The wind was full of such lamentations! “LSD will eat up the line!” “The feminists will wreck the family!” The blacks want everything!” ... ad nauseum.
When output per hour collapsed in mining and began to slow down in auto, steel and rubber, the volume on the capitalist dial was turned up a few notches. But the source of complaint was not output per hour but profit per work hour. The share of profits in productivity increases was in peril. . . Hence the need for a total change in the structure of prices and work. For this was not another statistic, but the basis of the relation between working class and capital. As our introduction pointed out, a satisfactory matching of productivity to profit has been the essence of capitalist strategy since the end of the nineteenth century. Any serious disturbance of this strategy puts into question a century of that capitalist wisdom embodied in the “Marginal Theory of Value and Distribution”.
Capitalism is a system of margins, accelerations, of changes, differentials; not flows, but flows of flows. Thus, the appearances, though obvious and bemoaned, did not tell the tale. Capital is abstract, and its snapping is at first abstract as well, for the problem is not speed but lack of impulse. The 1965-1973 profits crisis stopped not the flow, but the flow of flows.

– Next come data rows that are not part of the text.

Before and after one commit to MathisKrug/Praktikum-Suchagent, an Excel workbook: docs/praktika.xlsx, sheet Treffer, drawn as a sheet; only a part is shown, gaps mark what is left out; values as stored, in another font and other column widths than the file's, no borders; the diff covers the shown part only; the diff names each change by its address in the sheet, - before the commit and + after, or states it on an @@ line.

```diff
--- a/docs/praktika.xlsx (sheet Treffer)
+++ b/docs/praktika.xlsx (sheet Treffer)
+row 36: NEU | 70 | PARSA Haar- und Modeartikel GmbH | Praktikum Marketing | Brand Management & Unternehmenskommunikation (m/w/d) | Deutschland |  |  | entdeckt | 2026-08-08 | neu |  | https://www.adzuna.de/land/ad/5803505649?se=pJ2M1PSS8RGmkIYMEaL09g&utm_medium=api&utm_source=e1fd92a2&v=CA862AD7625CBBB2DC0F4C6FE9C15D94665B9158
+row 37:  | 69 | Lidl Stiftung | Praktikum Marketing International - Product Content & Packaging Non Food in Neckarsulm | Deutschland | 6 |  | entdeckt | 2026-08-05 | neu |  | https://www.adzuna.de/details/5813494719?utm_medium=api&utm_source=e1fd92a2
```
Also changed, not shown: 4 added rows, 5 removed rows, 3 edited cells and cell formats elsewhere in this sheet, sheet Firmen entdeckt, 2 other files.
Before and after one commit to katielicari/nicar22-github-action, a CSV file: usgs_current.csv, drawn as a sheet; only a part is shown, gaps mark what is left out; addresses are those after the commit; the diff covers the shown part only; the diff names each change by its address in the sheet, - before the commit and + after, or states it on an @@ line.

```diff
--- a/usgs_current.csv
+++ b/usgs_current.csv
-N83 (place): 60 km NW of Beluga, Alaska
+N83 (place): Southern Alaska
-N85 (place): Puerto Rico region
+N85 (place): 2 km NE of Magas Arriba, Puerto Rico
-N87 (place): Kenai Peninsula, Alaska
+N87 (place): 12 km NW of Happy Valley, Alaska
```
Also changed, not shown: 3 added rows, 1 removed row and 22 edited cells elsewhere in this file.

To understand the strategy of accumulation that was put in jeopardy by the class struggle of that period we must do some investigation of capital’s mind, not so much psychoanalysis as theoretical eavesdropping.
“Marginal Theory”, the economics we get in every introductory course, significantly appears on the scene at the very time of the explosion and slaughter of the Paris Commune. It claims that in order for individual firms to maximize profits and for the accumulation process to flow throughout capitalist society, wages and profits must be correlated with the ever increasing productivity of social labor. In other words, productivity increases achieved by new technological leaps, more “efficient” organization of work in factories, mines and farms, more “scientific” planning of family, school and health, had to be shared with the working class. Capital could not appropriate it all. A classic application of this strategy is the early Ford wage policy that combined relatively capital- intensive, mass production techniques with bonuses for punctuality and a “clean family life”. Without such schemes, the worker turnover rate which was approaching 300% per year would have interminably broken the continuity of the line (the very basis of its productivity). Nobody is born an auto worker, they must be made, and their production in the home must be planned. Ford understood the other side of Marginal Theory: not only must wages be used to “induce” workers to accept the discipline of the assembly line, but with higher wages the working class can become a dynamic consumer and push the system to higher levels of production (hence profitability, since a concentration of fixed capital such as River Rouge requires continuous utilization to pay off). Once wages are as dynamic as social productivity the working class becomes a production agent integrated into the capitalist system through the consumer-goods market. Reproduction becomes a “dynamic force of production” instead of merely guaranteeing the subsistance of labor power.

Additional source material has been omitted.